Columbia burn surgeon offers firework safety advice
COLUMBIA - With the Fourth of July weekend coming up, burn surgeons are offering people firework advice to help keep them safe this weekend.
The University Hospital's burn and wound program director Jeffrey Litt said the Fourth of July weekend is one of the busier parts of the burn surgeon's season.
"Most of the time people come in with smaller injuries, but they can be very severe injuries as well, even though they're small," Litt said. "From various mishaps with fireworks whether it's grabbing a sparkler or having a sparkler ignite a piece of clothing, or something exploding in someone's hand, an M-80, exploding in someone's hand because they felt that had enough time to light it and release it, and all the sudden they didn't. So it can be very serious."
Litt said although people might think sparklers are the safest option for young children, they are actually the second most frequent type of firework that cause injury.
"Part of the reason is because they get the hottest of all the different various forms of fireworks that one can purchase," Litt said. "They get up anywhere between 1,500 to 1,800 degrees Fahrenheit and that can cause a burn if you touch it directly in well less than a second, a full third-degree burn requiring surgery in less than a second."
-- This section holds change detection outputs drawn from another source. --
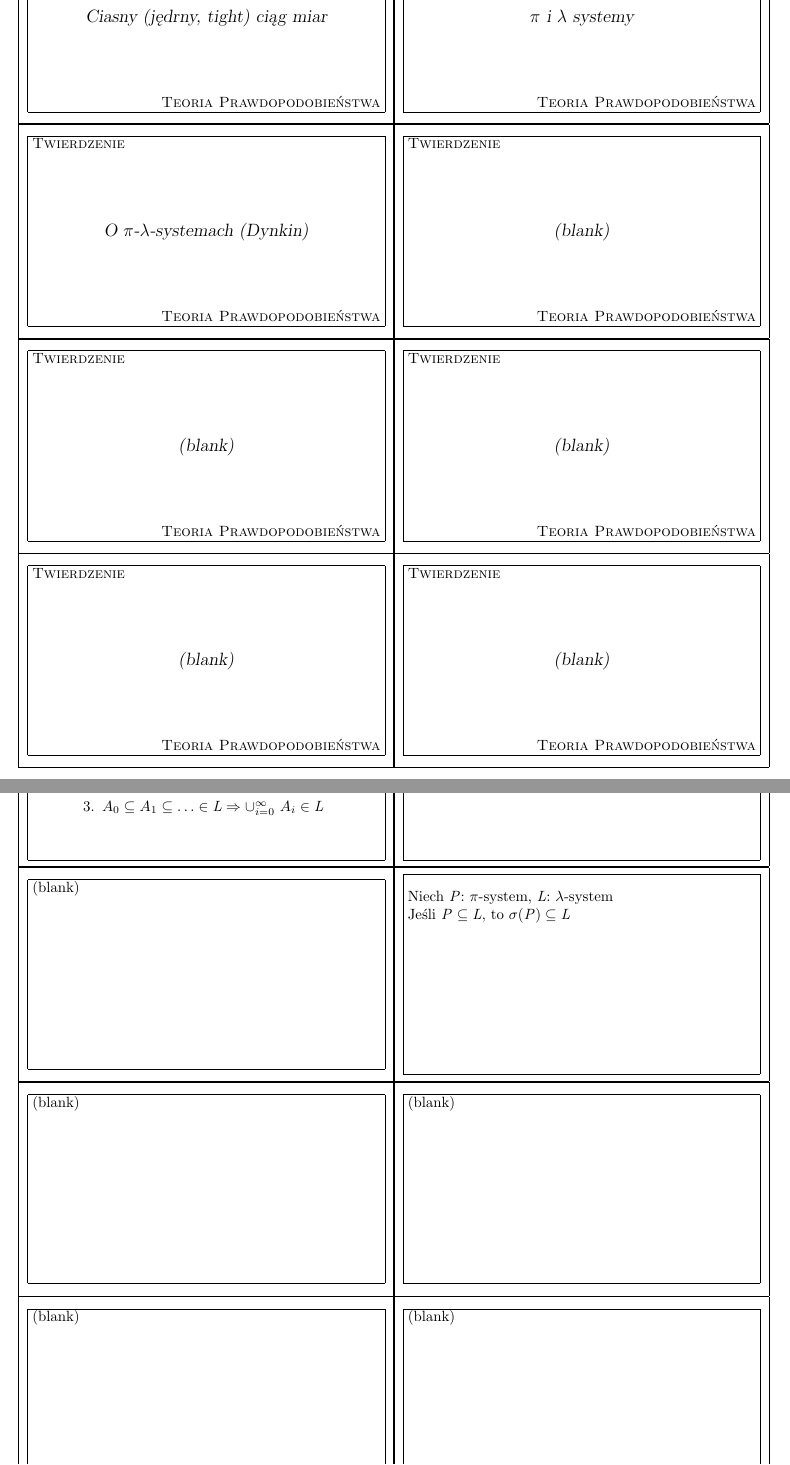
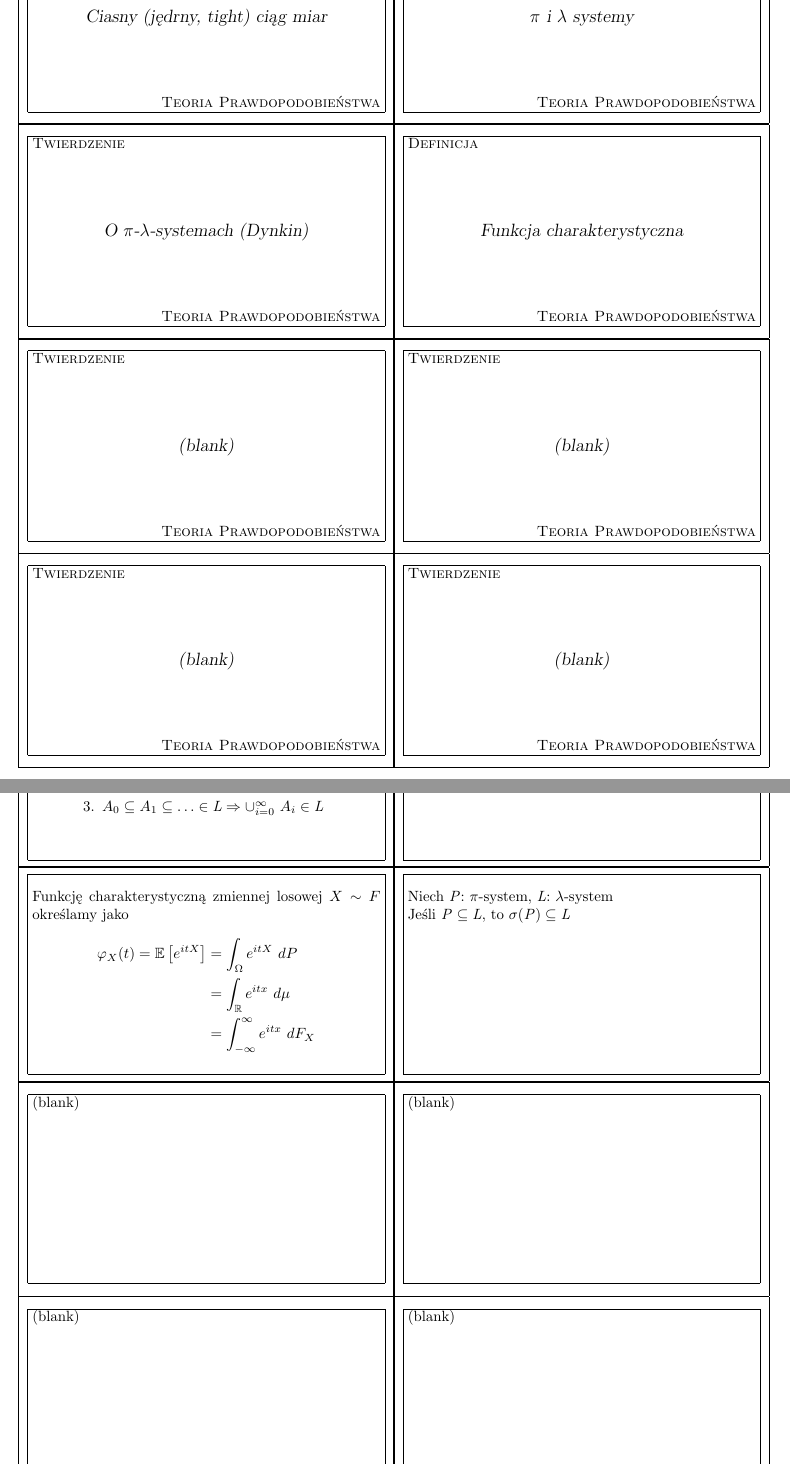
Before and after one commit to szubinskik/yurek_the_game, a LaTeX document (yurek_the_game.tex): two parts of pages 1 and 2 of 2, joined at a grey line, cut so that both start at the same text. Compiled offline with pdfLaTeX.

Commit message:
[add] Funkcja charakterystyczna

```diff
--- a/yurek_the_game.tex
+++ b/yurek_the_game.tex
@@ -65,9 +65,17 @@ Niech $\mathit{P}$: $\pi$-system, $\mathit{L}$: $\lambda$-system \\
 Jeśli $\mathit{P} \subseteq \mathit{L}$, to $\sigma(\mathit{P}) \subseteq \mathit{L}$
 \end{flashcard}
 
-\begin{flashcard}[Twierdzenie]{(blank)}
-(blank)
+\begin{flashcard}[Definicja]{Funkcja charakterystyczna}
+
+\smallskip
+Funkcję charakterystyczną zmiennej losowej $X \sim F$ określamy jako
+{\begin{align*}
+\varphi_X(t) = \mathbb{E} \left[ e^{itX} \right] &= \int_{\Omega} e^{itX} \ dP \\
+             &= \int_{\mathbb{R}} e^{itx} \ d \mu \\
+             &= \int_{-\infty}^{\infty} e^{itx} \ dF_X
+\end{align*}}
 \end{flashcard}
+
 \begin{flashcard}[Twierdzenie]{(blank)}
 (blank)
 \end{flashcard}
```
Litt said more than 50 percent of burns are on people's hands, arms and faces.
"You can get burns anywhere and certainly someone can have their clothing ignited in which case it can really be anywhere," Litt said.
Depending on the strength of the firework, Litt said it is possible to lose a body part.
"You can easily blow a finger off or even part of your hand off," Litt said. "You can explode in your face and lose an eye. Lose parts of your face that we can't reattach unfortunately."
Litt said people should leave the handling of fireworks to the professionals.
"If you're going to want to see fireworks, there are plenty of great places here in town," Litt said. "And let the professionals that know how to handle pyrotechnics really put on the show and they assume whatever risk there is to assume."
He said if people are determine to set off their own fireworks, keep them away from children.
"Do not let children play with them, is number one," Litt said. "I would keep water handy, whether it's a bucket of water or light them near an accessible hose in case something wither catches on fire or doesn't react the way you expected it to, you could douse it fairly quickly."
He said never aim fireworks of any kind, or throw anything explosive near anyone.
Litt said If something does go wrong, the first thing a person needs to do is calm down.
"It's a high tension situation and people panicking just makes that even worse," Dr. Litt said.
He said if the person is still breathing or talking, "they're going to be fine. Call 911 for most things and get advice. They might send a crew or ask you to go to nearest hospital or urgent care center. But I don't want to meet anyone new this weekend as my patient."